**What you will do**
Copy out all the lines of the data that hold the word "section".

** Records shown follows **

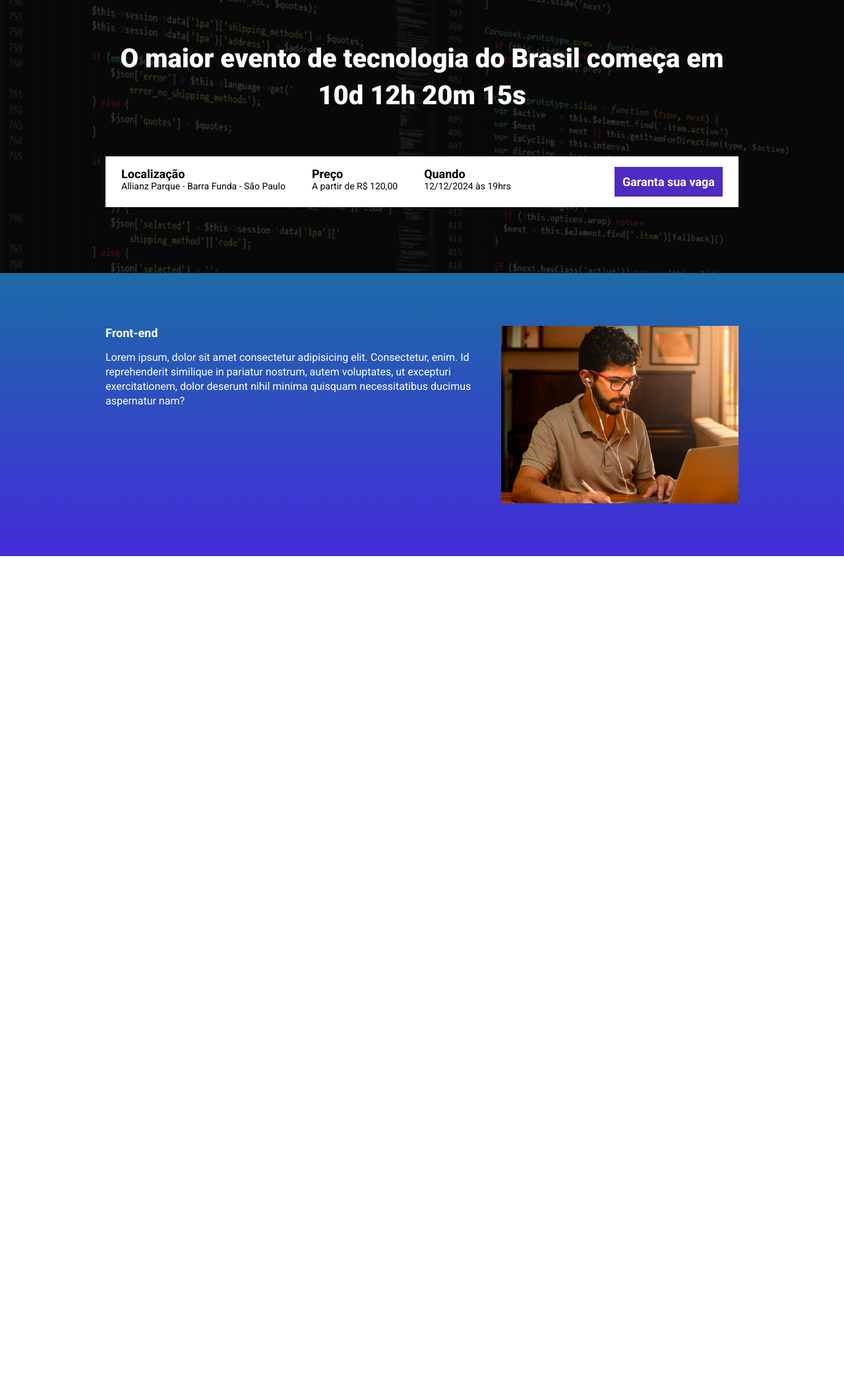
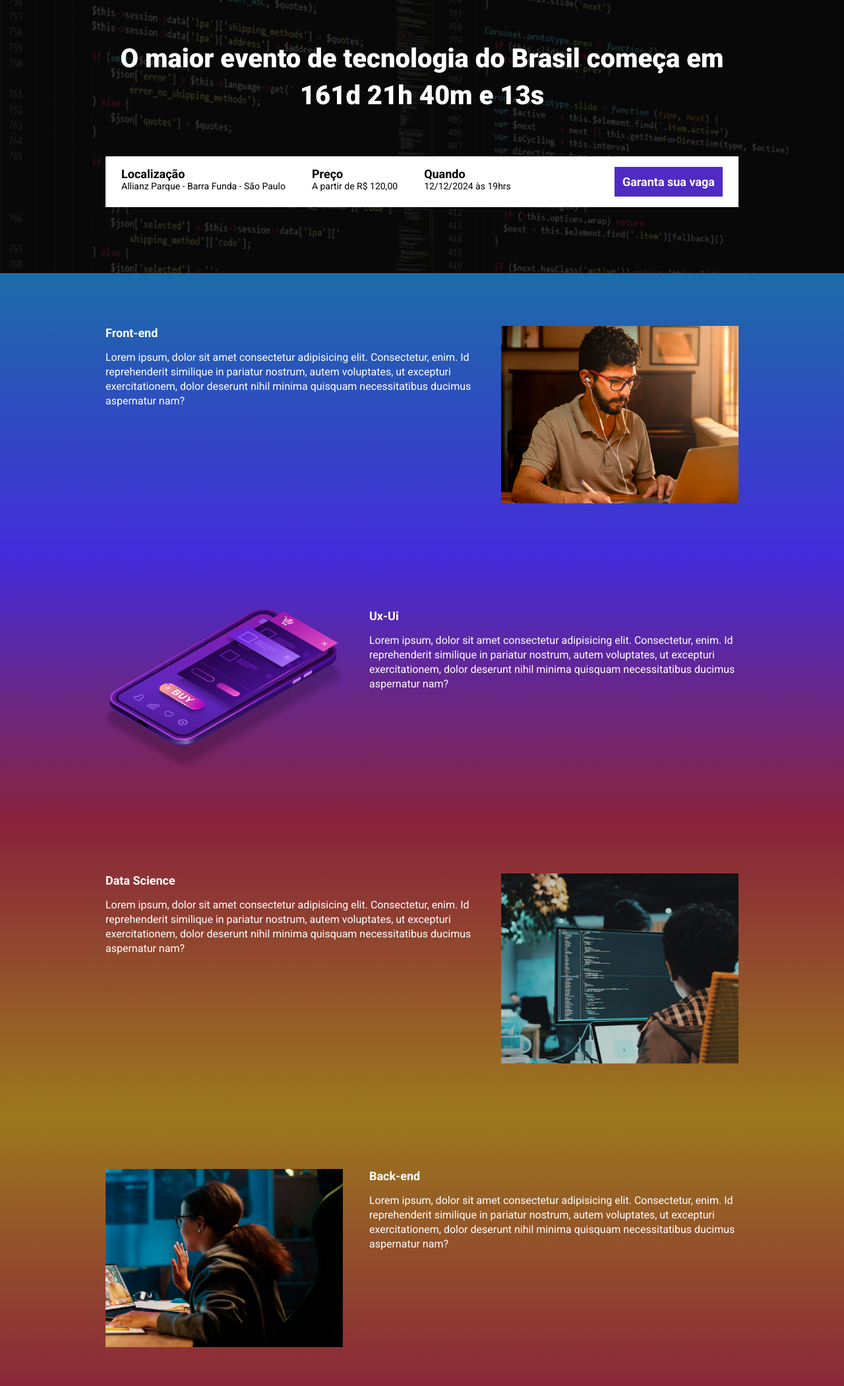
Before and after one commit to david-pr0/ebac_tech_talks, a website built with Parcel: page src/index.html in a window 1280 px wide. Shown: the part 147-2248 px from the top of the page at 66% size. Before the commit the page ends 990 px from the top, so only its background shows below. Built offline with nearby package versions, Linux system fonts and the light colour scheme.

Commit message:
criando a contagem regressiva

```diff
--- a/package.json
+++ b/package.json
@@ -1,9 +1,9 @@
 {
   "name": "landing-page",
   "version": "1.0.0",
-  "main": "index.js",
   "scripts": {
     "dev": "parcel src/index.html src/scripts/main.js src/styles/main.scss",
+    "build": "parcel build src/index.html",
     "test": "echo \"Error: no test specified\" && exit 1"
   },
   "keywords": [],
--- a/src/index.html
+++ b/src/index.html
@@ -4,17 +4,18 @@
     <meta charset="UTF-8">
     <meta name="viewport" content="width=device-width, initial-scale=1.0">
     <title>EBAC Tech Talks</title>
-    <link rel="stylesheet" href="./styles/main.scss">
     <link rel="preconnect" href="https://fonts.googleapis.com">
     <link rel="preconnect" href="https://fonts.gstatic.com" crossorigin>
     <link href="https://fonts.googleapis.com/css2?family=Roboto:wght@400;700;900&display=swap" rel="stylesheet">
+    <link rel="stylesheet" href="./styles/main.scss">
+    <link rel="stylesheet" href="https://unpkg.com/aos@next/dist/aos.css" />
 </head>
 <body>
     <header class="hero">
         <div class="container">
             <img class="hero__logo" src="./images/ebac_logo.svg" alt="EBAC">
             <p class="hero__text">
-                O maior evento de tecnologia do Brasil começa em 10d 12h 20m 15s
+                O maior evento de tecnologia do Brasil começa em <span id="contador"></span>
             </p>
             <div class="infos-bar">
                 <ul class="infos-bar__infos">
@@ -38,8 +39,8 @@
         </div>
     </header>
 
-    <section class="event">
-        <div class="container">
+    <section class="event event--frontend">
+        <div class="container" data-aos="fade-right">
             <div class="event__details">
                 <h2 class="event__details__title">Front-end</h2>
                 <p class="event__details__description">Lorem ipsum, dolor sit amet consectetur adipisicing elit. Consectetur, enim. Id reprehenderit similique in pariatur nostrum, autem voluptates, ut excepturi exercitationem, dolor deserunt nihil minima quisquam necessitatibus ducimus aspernatur nam?</p>
@@ -47,6 +48,37 @@
             <img class="event__image" src="./images/frontend.png" alt="Front-end">
         </div>
     </section>
+
+    <section class="event event--ux-ui event--image-left">
+        <div class="container" data-aos="fade-left">
+            <div class="event__details">
+                <h2 class="event__details__title">Ux-Ui</h2>
+                <p class="event__details__description">Lorem ipsum, dolor sit amet consectetur adipisicing elit. Consectetur, enim. Id reprehenderit similique in pariatur nostrum, autem voluptates, ut excepturi exercitationem, dolor deserunt nihil minima quisquam necessitatibus ducimus aspernatur nam?</p>
+            </div>
+            <img class="event__image" src="./images/ui-ux.png" alt="Ux-Ui">
+        </div>
+    </section>
+
+    <section class="event event--data-science">
+        <div class="container" data-aos="fade-right">
+            <div class="event__details">
+                <h2 class="event__details__title">Data Science</h2>
+                <p class="event__details__description">Lorem ipsum, dolor sit amet consectetur adipisicing elit. Consectetur, enim. Id reprehenderit similique in pariatur nostrum, autem voluptates, ut excepturi exercitationem, dolor deserunt nihil minima quisquam necessitatibus ducimus aspernatur nam?</p>
+            </div>
+            <img class="event__image" src="./images/data.png" alt="Data Science">
+        </div>
+    </section>
+
+    <section class="event event--backend event--image-left">
+        <div class="container" data-aos="fade-left">
+            <div class="event__details">
+                <h2 class="event__details__title">Back-end</h2>
+                <p class="event__details__description">Lorem ipsum, dolor sit amet consectetur adipisicing elit. Consectetur, enim. Id reprehenderit similique in pariatur nostrum, autem voluptates, ut excepturi exercitationem, dolor deserunt nihil minima quisquam necessitatibus ducimus aspernatur nam?</p>
+            </div>
+            <img class="event__image" src="./images/backend.png" alt="Back-end">
+        </div>
+    </section>
+    <script src="https://unpkg.com/aos@next/dist/aos.js"></script>
     <script src="./scripts/main.js"></script>
 </body>
 </html>
--- a/src/scripts/main.js
+++ b/src/scripts/main.js
@@ -1 +1,28 @@
-console.log('Olá mundo')
+AOS.init();
+
+const dataDoEvento = new Date("Dec 12, 2024 19:00:00");
+const timeStampDoEvento = dataDoEvento.getTime();
+
+const contaTempo = setInterval(function() {
+    const agora = new Date();
+    const timeStampAtual = agora.getTime();
+
+    const distanciaAteOEvento = timeStampDoEvento - timeStampAtual;
+
+    const diaEmMs = 1000 * 60 * 60 * 24;
+    const horaEmMs = 1000 * 60 * 60;
+    const minutoEmMs = 1000 * 60;
+
+    const diasAteOEvento = Math.floor(distanciaAteOEvento / diaEmMs);
+    const horasAteOEvento = Math.floor((distanciaAteOEvento % diaEmMs) / horaEmMs);
+    const minutosAteOEvento = Math.floor((distanciaAteOEvento % horaEmMs) / minutoEmMs);
+    const segundosAteOEvento = Math.floor((distanciaAteOEvento % minutoEmMs) / 1000);
+
+    document.getElementById('contador').innerHTML = `${diasAteOEvento}d ${horasAteOEvento}h ${minutosAteOEvento}m e ${segundosAteOEvento}s`;
+
+    if (distanciaAteOEvento < 0) {
+        clearInterval(contaTempo);
+        document.getElementById('contador').innerHTML = 'Evento expirado';
+    }
+
+}, 1000)
--- a/src/styles/_event.scss
+++ b/src/styles/_event.scss
@@ -1,8 +1,33 @@
+@use 'variables';
+
 .event {
     padding: 80px 0;
-    background-image: linear-gradient(#1B6CA7, #442BDB);
+
+    &--frontend {
+        background-image: linear-gradient(variables.$blue1, variables.$blue2);
+    }
+
+    &--ux-ui {
+        background-image: linear-gradient(variables.$blue2, variables.$pink);
+    }
+
+    &--data-science {
+        background-image: linear-gradient(variables.$pink, variables.$yellow);
+    }
+
+    &--backend {
+        background-image: linear-gradient(variables.$yellow, variables.$pink);
+    }
+
+    &--image-left {
+        .container {
+            flex-direction: row-reverse;
+        }
+    }
+
     .container {
         display: flex;
+        gap: 40px;
     }
 
     &__image {
@@ -10,7 +35,6 @@
     }
 
     &__details {
-        margin-right: 40px;
         &__title {
             font-size: 18px;
             font-weight: bold;
--- /dev/null
+++ b/src/styles/_variables.scss
@@ -0,0 +1,8 @@
+$textColor: #fff;
+$secondaryTextColor: #000;
+
+$blue1: #1B6CA7;
+$blue2: #442BDB;
+$pink: #89223B;
+$yellow: #9C791D;
+$purple: #4F2AC3;
--- a/src/styles/components/_buttons.scss
+++ b/src/styles/components/_buttons.scss
@@ -1,3 +1,5 @@
+@use '../variables';
+
 .button {
     padding: 12px;
     font-size: 18px;
@@ -7,8 +9,8 @@
     white-space: nowrap;
 
     &--primary {
-        color: #fff;
-        background-color: #4F2AC3;
+        color: variables.$textColor;
+        background-color: variables.$purple;
     }
 
     @media (max-width: 1024px) {
--- a/src/styles/components/_infos_bar.scss
+++ b/src/styles/components/_infos_bar.scss
@@ -1,3 +1,5 @@
+@use '../variables';
+
 .infos-bar {
     padding: 16px 24px;
     background-color: #fff;
@@ -11,12 +13,12 @@
         &__item {
             list-style: none;
             font-size: 14px;
-            color: #000;
+            color: variables.$secondaryTextColor;
 
             b {
                 font-size: 18px;
                 display: block;
-                color: #000;
+                color: variables.$secondaryTextColor;
             }
         }
     }
--- a/src/styles/main.scss
+++ b/src/styles/main.scss
@@ -2,13 +2,14 @@
 @use './components/infos_bar';
 @use './components/buttons';
 @use 'event';
+@use 'variables';
 
 * {
     margin: 0;
     padding: 0;
     box-sizing: border-box;
     font-family: roboto, sans-serif;
-    color: #fff;
+    color: variables.$textColor;
 }
 
 .container {
```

** End of Records shown **

**Reply**
-    <section class="event">
+    <section class="event event--frontend">
     </section>
+    <section class="event event--ux-ui event--image-left">
+    </section>
+    <section class="event event--data-science">
+    </section>
+    <section class="event event--backend event--image-left">
+    </section>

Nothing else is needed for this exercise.